WORK INSTRUCTIONS. In the copy, include every entry exactly but none of the pictures.

--- START ---

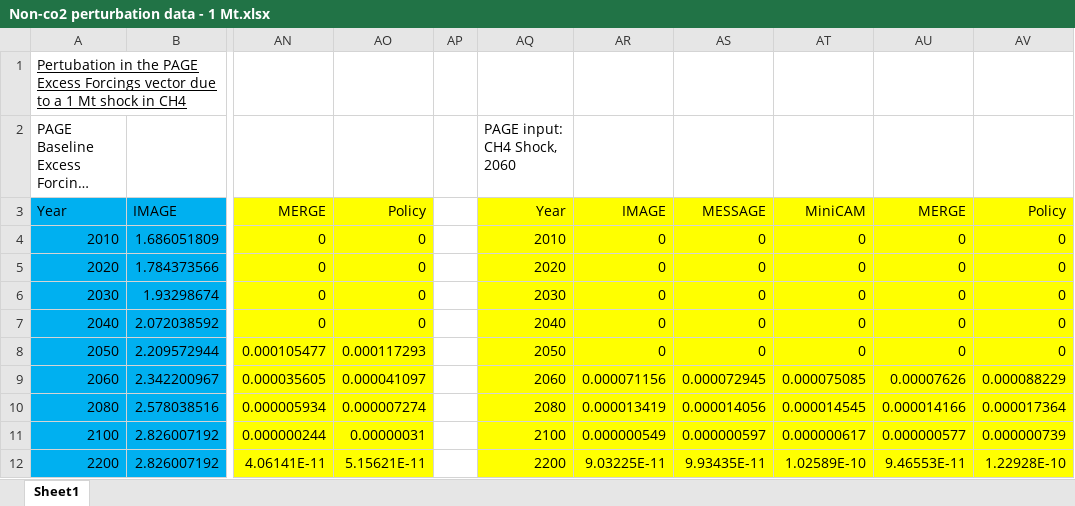
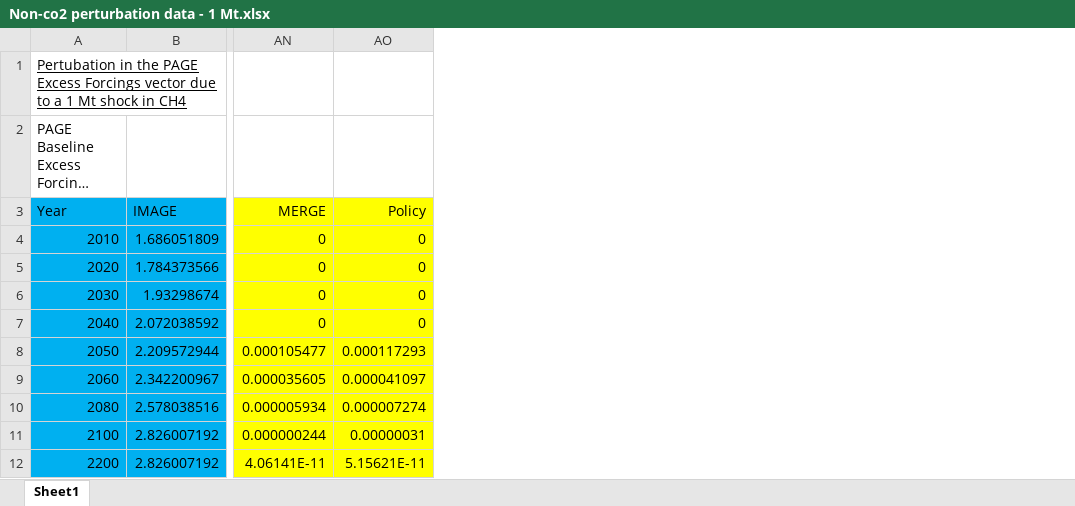
Before and after one commit to rffscghg/MimiIWG.jl, an Excel workbook: data/IWG_inputs/PAGE/Non-co2 perturbation data - 1 Mt.xlsx, sheet Sheet1, drawn as a sheet; only a part is shown, gaps mark what is left out; long unchanged cells end in …; values as stored, in another font and other column widths than the file's, no borders; the diff names each change by its address in the sheet, - before the commit and + after, or states it on an @@ line.

Commit message:
Revert "Added 2060 perturbation for ch4 and n2o"

```diff
--- a/data/IWG_inputs/PAGE/Non-co2 perturbation data - 1 Mt.xlsx (sheet Sheet1)
+++ b/data/IWG_inputs/PAGE/Non-co2 perturbation data - 1 Mt.xlsx (sheet Sheet1)
-column AP, empty
-column AQ, rows 2-12: PAGE input: CH4 Shock, 2060 | Year | 2010 | 2020 | 2030 | 2040 | 2050 | 2060 | 2080 | 2100 | 2200
-column AR, rows 3-12: IMAGE | 0 | 0 | 0 | 0 | 0 | 0.000071156 | 0.000013419 | 0.000000549 | 9.03225E-11
-column AS, rows 3-12: MESSAGE | 0 | 0 | 0 | 0 | 0 | 0.000072945 | 0.000014056 | 0.000000597 | 9.93435E-11
-column AT, rows 3-12: MiniCAM | 0 | 0 | 0 | 0 | 0 | 0.000075085 | 0.000014545 | 0.000000617 | 1.02589E-10
-column AU, rows 3-12: MERGE | 0 | 0 | 0 | 0 | 0 | 0.00007626 | 0.000014166 | 0.000000577 | 9.46553E-11
-column AV, rows 3-12: Policy | 0 | 0 | 0 | 0 | 0 | 0.000088229 | 0.000017364 | 0.000000739 | 1.22928E-10
```
Also changed, not shown: 1 other file.
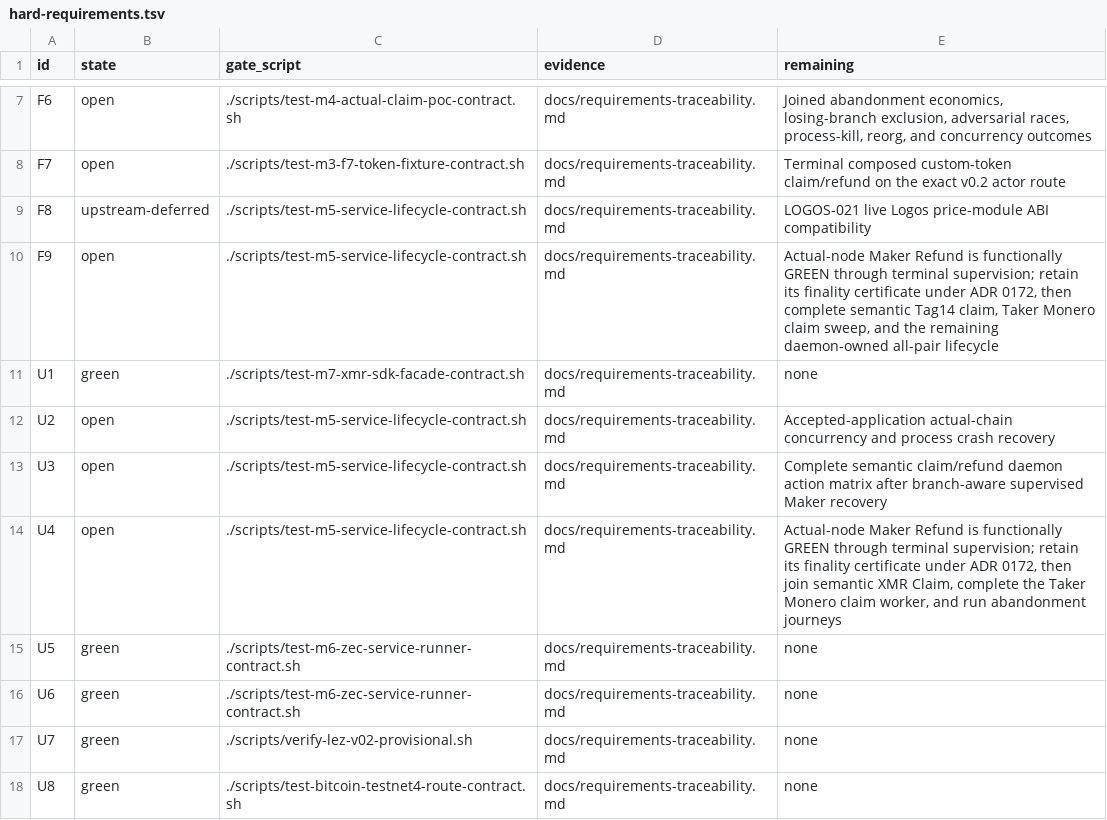
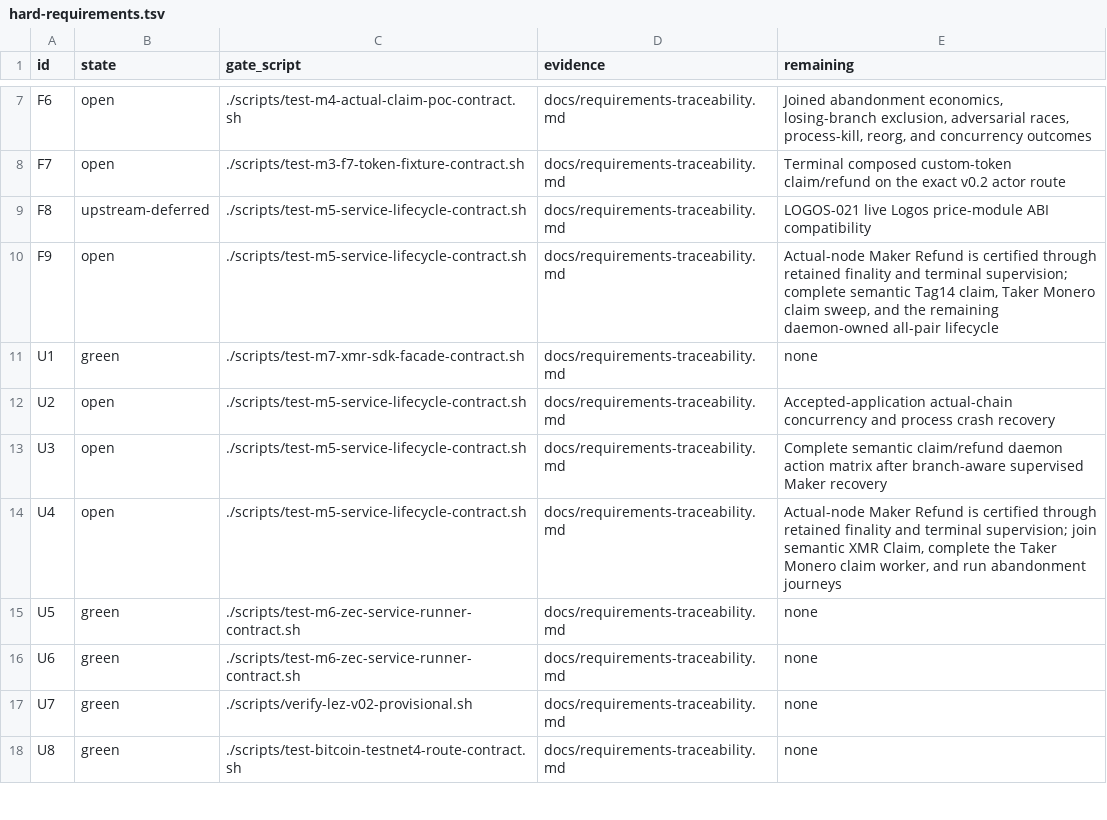
Before and after one commit to gateway-fm/lez-atomic-swaps, a TSV file: docs/milestone-7/hard-requirements.tsv, drawn as a sheet; only a part is shown, gaps mark what is left out.

Commit message:
docs(m7): certify joined maker refund

```diff
--- a/docs/milestone-7/hard-requirements.tsv
+++ b/docs/milestone-7/hard-requirements.tsv
@@ -9,3 +9,3 @@ F7	open	./scripts/test-m3-f7-token-fixture-contract.sh	docs/requirements-traceab
 F8	upstream-deferred	./scripts/test-m5-service-lifecycle-contract.sh	docs/requirements-traceability.md	LOGOS-021 live Logos price-module ABI compatibility
-F9	open	./scripts/test-m5-service-lifecycle-contract.sh	docs/requirements-traceability.md	Actual-node Maker Refund is functionally GREEN through terminal supervision; retain its finality certificate under ADR 0172, then complete semantic Tag14 claim, Taker Monero claim sweep, and the remaining daemon-owned all-pair lifecycle
+F9	open	./scripts/test-m5-service-lifecycle-contract.sh	docs/requirements-traceability.md	Actual-node Maker Refund is certified through retained finality and terminal supervision; complete semantic Tag14 claim, Taker Monero claim sweep, and the remaining daemon-owned all-pair lifecycle
 U1	green	./scripts/test-m7-xmr-sdk-facade-contract.sh	docs/requirements-traceability.md	none
@@ -13,3 +13,3 @@ U2	open	./scripts/test-m5-service-lifecycle-contract.sh	docs/requirements-tracea
 U3	open	./scripts/test-m5-service-lifecycle-contract.sh	docs/requirements-traceability.md	Complete semantic claim/refund daemon action matrix after branch-aware supervised Maker recovery
-U4	open	./scripts/test-m5-service-lifecycle-contract.sh	docs/requirements-traceability.md	Actual-node Maker Refund is functionally GREEN through terminal supervision; retain its finality certificate under ADR 0172, then join semantic XMR Claim, complete the Taker Monero claim worker, and run abandonment journeys
+U4	open	./scripts/test-m5-service-lifecycle-contract.sh	docs/requirements-traceability.md	Actual-node Maker Refund is certified through retained finality and terminal supervision; join semantic XMR Claim, complete the Taker Monero claim worker, and run abandonment journeys
 U5	green	./scripts/test-m6-zec-service-runner-contract.sh	docs/requirements-traceability.md	none
```
Also changed, not shown: docs/milestone-7/submission-requirements.tsv, 14 other files.
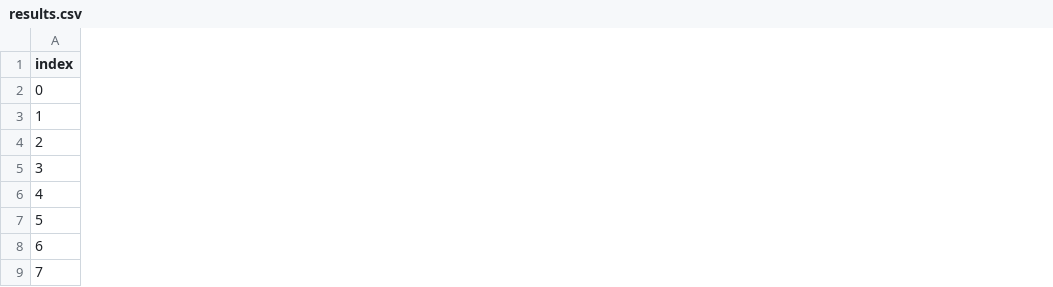
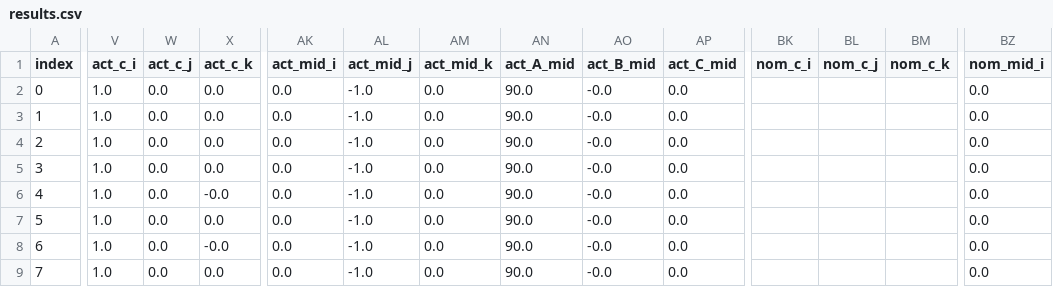
Before and after one commit to cooperschimmer/SWMaschine, a CSV file: results.csv, drawn as a sheet; only a part is shown, gaps mark what is left out; the diff covers the shown part only; the diff names each change by its address in the sheet, - before the commit and + after, or states it on an @@ line.

Commit message:
Compute midpoint normal and export Euler angles

```diff
--- a/results.csv
+++ b/results.csv
+column V (act_c_i), rows 2-9: all 1.0
+column W (act_c_j), rows 2-9: all 0.0
+column X (act_c_k), rows 2-9: 0.0 | 0.0 | 0.0 | 0.0 | -0.0 | 0.0 | -0.0 | 0.0
+column AK (act_mid_i), rows 2-9: all 0.0
+column AL (act_mid_j), rows 2-9: all -1.0
+column AM (act_mid_k), rows 2-9: all 0.0
+column AN (act_A_mid), rows 2-9: all 90.0
+column AO (act_B_mid), rows 2-9: all -0.0
+column AP (act_C_mid), rows 2-9: all 0.0
+column BK (nom_c_i), empty
+column BL (nom_c_j), empty
+column BM (nom_c_k), empty
+column BZ (nom_mid_i), rows 2-9: all 0.0
```
Also changed, not shown: 5 added columns elsewhere in this file, 2 other files.
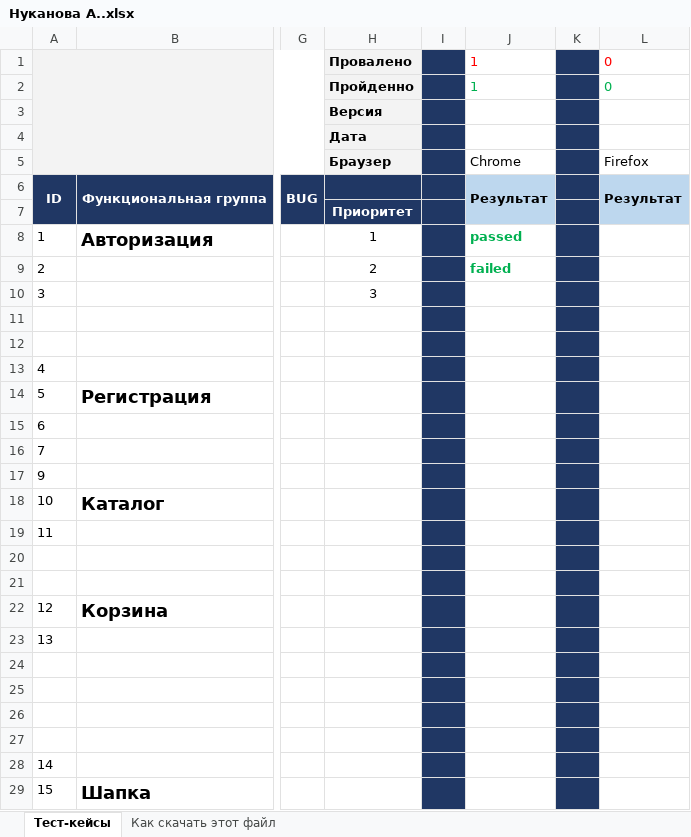
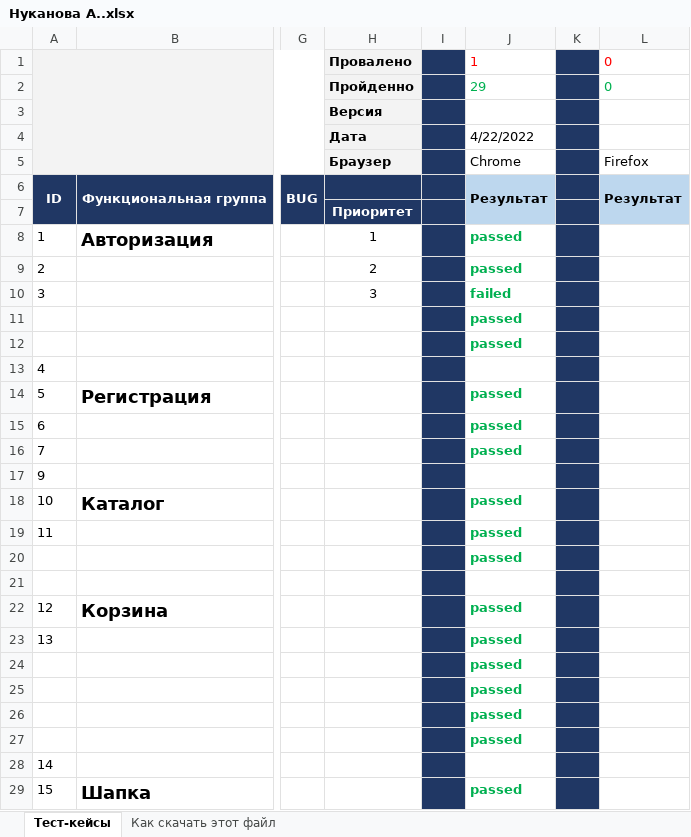
Before and after one commit to Ajza13/Repo_Nukanova, an Excel workbook: Нуканова А..xlsx, sheet Тест-кейсы, drawn as a sheet; only a part is shown, gaps mark what is left out; values as stored, in another font and other column widths than the file's, no borders; charts and pictures not drawn; the diff covers the shown part only; the diff names each change by its address in the sheet, - before the commit and + after, or states it on an @@ line.

Commit message:
тестирование 22.04
Прошла тесты, 29 пройдены 1 не пройден

```diff
--- a/Нуканова А..xlsx (sheet Тест-кейсы)
+++ b/Нуканова А..xlsx (sheet Тест-кейсы)
-J2: 1
+J2: 29
-J4: (empty)
+J4: 4/22/2022
-J9: failed
+J9: passed
-J10: (empty)
+J10: failed
-J11:J12: (empty)
+J11:J12: passed
-J14:J16: (empty)
+J14:J16: passed
-J18:J20: (empty)
+J18:J20: passed
-J22:J27: (empty)
+J22:J27: passed
-J29: (empty)
+J29: passed
```
Also changed, not shown: 12 edited cells elsewhere in this sheet, charts or pictures.
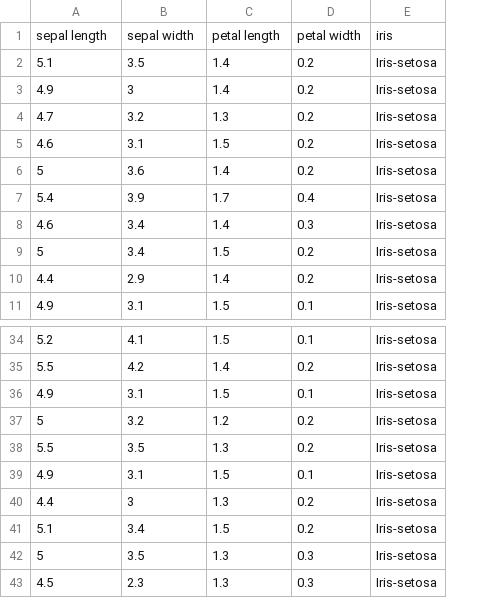
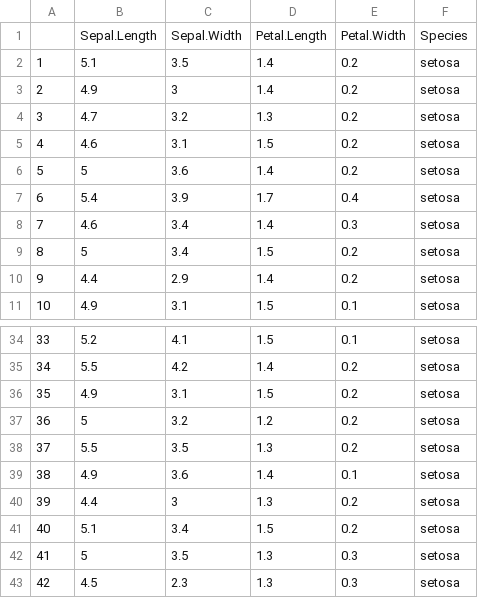
Before and after one commit to JasvinderSingh131198/Python-for-Data-Science, a CSV file: Iris.csv, drawn as a sheet; only a part is shown, gaps mark what is left out; removed rows and columns are numbered as before the commit, all else as after; the diff names each change by its address in the sheet, - before the commit and + after, or states it on an @@ line.

Commit message:
Add files via upload

```diff
--- a/Iris.csv
+++ b/Iris.csv
+column A, rows 2-11: 1 | 2 | 3 | 4 | 5 | 6 | 7 | 8 | 9 | 10; rows 34-43: 33 | 34 | 35 | 36 | 37 | 38 | 39 | 40 | 41 | 42
-column E, rows 2-11: all Iris-setosa; rows 34-43: all Iris-setosa
+column F, rows 2-11: all setosa; rows 34-43: all setosa
-row 1: sepal length | sepal width | petal length | petal width | iris
+row 1:  | Sepal.Length | Sepal.Width | Petal.Length | Petal.Width | Species
-E36: 0.1
+E36: 0.2
-C39: 3.1
+C39: 3.6
-D39: 1.5
+D39: 1.4
```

--- END ---

EXERCISE OUTPUT.
Before and after one commit to rffscghg/MimiIWG.jl, an Excel workbook: data/IWG_inputs/PAGE/Non-co2 perturbation data - 1 Mt.xlsx, sheet Sheet1, drawn as a sheet; only a part is shown, gaps mark what is left out; long unchanged cells end in …; values as stored, in another font and other column widths than the file's, no borders; the diff names each change by its address in the sheet, - before the commit and + after, or states it on an @@ line.

Commit message:
Revert "Added 2060 perturbation for ch4 and n2o"

```diff
--- a/data/IWG_inputs/PAGE/Non-co2 perturbation data - 1 Mt.xlsx (sheet Sheet1)
+++ b/data/IWG_inputs/PAGE/Non-co2 perturbation data - 1 Mt.xlsx (sheet Sheet1)
-column AP, empty
-column AQ, rows 2-12: PAGE input: CH4 Shock, 2060 | Year | 2010 | 2020 | 2030 | 2040 | 2050 | 2060 | 2080 | 2100 | 2200
-column AR, rows 3-12: IMAGE | 0 | 0 | 0 | 0 | 0 | 0.000071156 | 0.000013419 | 0.000000549 | 9.03225E-11
-column AS, rows 3-12: MESSAGE | 0 | 0 | 0 | 0 | 0 | 0.000072945 | 0.000014056 | 0.000000597 | 9.93435E-11
-column AT, rows 3-12: MiniCAM | 0 | 0 | 0 | 0 | 0 | 0.000075085 | 0.000014545 | 0.000000617 | 1.02589E-10
-column AU, rows 3-12: MERGE | 0 | 0 | 0 | 0 | 0 | 0.00007626 | 0.000014166 | 0.000000577 | 9.46553E-11
-column AV, rows 3-12: Policy | 0 | 0 | 0 | 0 | 0 | 0.000088229 | 0.000017364 | 0.000000739 | 1.22928E-10
```
Also changed, not shown: 1 other file.
Before and after one commit to gateway-fm/lez-atomic-swaps, a TSV file: docs/milestone-7/hard-requirements.tsv, drawn as a sheet; only a part is shown, gaps mark what is left out.

Commit message:
docs(m7): certify joined maker refund

```diff
--- a/docs/milestone-7/hard-requirements.tsv
+++ b/docs/milestone-7/hard-requirements.tsv
@@ -9,3 +9,3 @@ F7	open	./scripts/test-m3-f7-token-fixture-contract.sh	docs/requirements-traceab
 F8	upstream-deferred	./scripts/test-m5-service-lifecycle-contract.sh	docs/requirements-traceability.md	LOGOS-021 live Logos price-module ABI compatibility
-F9	open	./scripts/test-m5-service-lifecycle-contract.sh	docs/requirements-traceability.md	Actual-node Maker Refund is functionally GREEN through terminal supervision; retain its finality certificate under ADR 0172, then complete semantic Tag14 claim, Taker Monero claim sweep, and the remaining daemon-owned all-pair lifecycle
+F9	open	./scripts/test-m5-service-lifecycle-contract.sh	docs/requirements-traceability.md	Actual-node Maker Refund is certified through retained finality and terminal supervision; complete semantic Tag14 claim, Taker Monero claim sweep, and the remaining daemon-owned all-pair lifecycle
 U1	green	./scripts/test-m7-xmr-sdk-facade-contract.sh	docs/requirements-traceability.md	none
@@ -13,3 +13,3 @@ U2	open	./scripts/test-m5-service-lifecycle-contract.sh	docs/requirements-tracea
 U3	open	./scripts/test-m5-service-lifecycle-contract.sh	docs/requirements-traceability.md	Complete semantic claim/refund daemon action matrix after branch-aware supervised Maker recovery
-U4	open	./scripts/test-m5-service-lifecycle-contract.sh	docs/requirements-traceability.md	Actual-node Maker Refund is functionally GREEN through terminal supervision; retain its finality certificate under ADR 0172, then join semantic XMR Claim, complete the Taker Monero claim worker, and run abandonment journeys
+U4	open	./scripts/test-m5-service-lifecycle-contract.sh	docs/requirements-traceability.md	Actual-node Maker Refund is certified through retained finality and terminal supervision; join semantic XMR Claim, complete the Taker Monero claim worker, and run abandonment journeys
 U5	green	./scripts/test-m6-zec-service-runner-contract.sh	docs/requirements-traceability.md	none
```
Also changed, not shown: docs/milestone-7/submission-requirements.tsv, 14 other files.
Before and after one commit to cooperschimmer/SWMaschine, a CSV file: results.csv, drawn as a sheet; only a part is shown, gaps mark what is left out; the diff covers the shown part only; the diff names each change by its address in the sheet, - before the commit and + after, or states it on an @@ line.

Commit message:
Compute midpoint normal and export Euler angles

```diff
--- a/results.csv
+++ b/results.csv
+column V (act_c_i), rows 2-9: all 1.0
+column W (act_c_j), rows 2-9: all 0.0
+column X (act_c_k), rows 2-9: 0.0 | 0.0 | 0.0 | 0.0 | -0.0 | 0.0 | -0.0 | 0.0
+column AK (act_mid_i), rows 2-9: all 0.0
+column AL (act_mid_j), rows 2-9: all -1.0
+column AM (act_mid_k), rows 2-9: all 0.0
+column AN (act_A_mid), rows 2-9: all 90.0
+column AO (act_B_mid), rows 2-9: all -0.0
+column AP (act_C_mid), rows 2-9: all 0.0
+column BK (nom_c_i), empty
+column BL (nom_c_j), empty
+column BM (nom_c_k), empty
+column BZ (nom_mid_i), rows 2-9: all 0.0
```
Also changed, not shown: 5 added columns elsewhere in this file, 2 other files.
Before and after one commit to Ajza13/Repo_Nukanova, an Excel workbook: Нуканова А..xlsx, sheet Тест-кейсы, drawn as a sheet; only a part is shown, gaps mark what is left out; values as stored, in another font and other column widths than the file's, no borders; charts and pictures not drawn; the diff covers the shown part only; the diff names each change by its address in the sheet, - before the commit and + after, or states it on an @@ line.

Commit message:
тестирование 22.04
Прошла тесты, 29 пройдены 1 не пройден

```diff
--- a/Нуканова А..xlsx (sheet Тест-кейсы)
+++ b/Нуканова А..xlsx (sheet Тест-кейсы)
-J2: 1
+J2: 29
-J4: (empty)
+J4: 4/22/2022
-J9: failed
+J9: passed
-J10: (empty)
+J10: failed
-J11:J12: (empty)
+J11:J12: passed
-J14:J16: (empty)
+J14:J16: passed
-J18:J20: (empty)
+J18:J20: passed
-J22:J27: (empty)
+J22:J27: passed
-J29: (empty)
+J29: passed
```
Also changed, not shown: 12 edited cells elsewhere in this sheet, charts or pictures.
Before and after one commit to JasvinderSingh131198/Python-for-Data-Science, a CSV file: Iris.csv, drawn as a sheet; only a part is shown, gaps mark what is left out; removed rows and columns are numbered as before the commit, all else as after; the diff names each change by its address in the sheet, - before the commit and + after, or states it on an @@ line.

Commit message:
Add files via upload

```diff
--- a/Iris.csv
+++ b/Iris.csv
+column A, rows 2-11: 1 | 2 | 3 | 4 | 5 | 6 | 7 | 8 | 9 | 10; rows 34-43: 33 | 34 | 35 | 36 | 37 | 38 | 39 | 40 | 41 | 42
-column E, rows 2-11: all Iris-setosa; rows 34-43: all Iris-setosa
+column F, rows 2-11: all setosa; rows 34-43: all setosa
-row 1: sepal length | sepal width | petal length | petal width | iris
+row 1:  | Sepal.Length | Sepal.Width | Petal.Length | Petal.Width | Species
-E36: 0.1
+E36: 0.2
-C39: 3.1
+C39: 3.6
-D39: 1.5
+D39: 1.4
```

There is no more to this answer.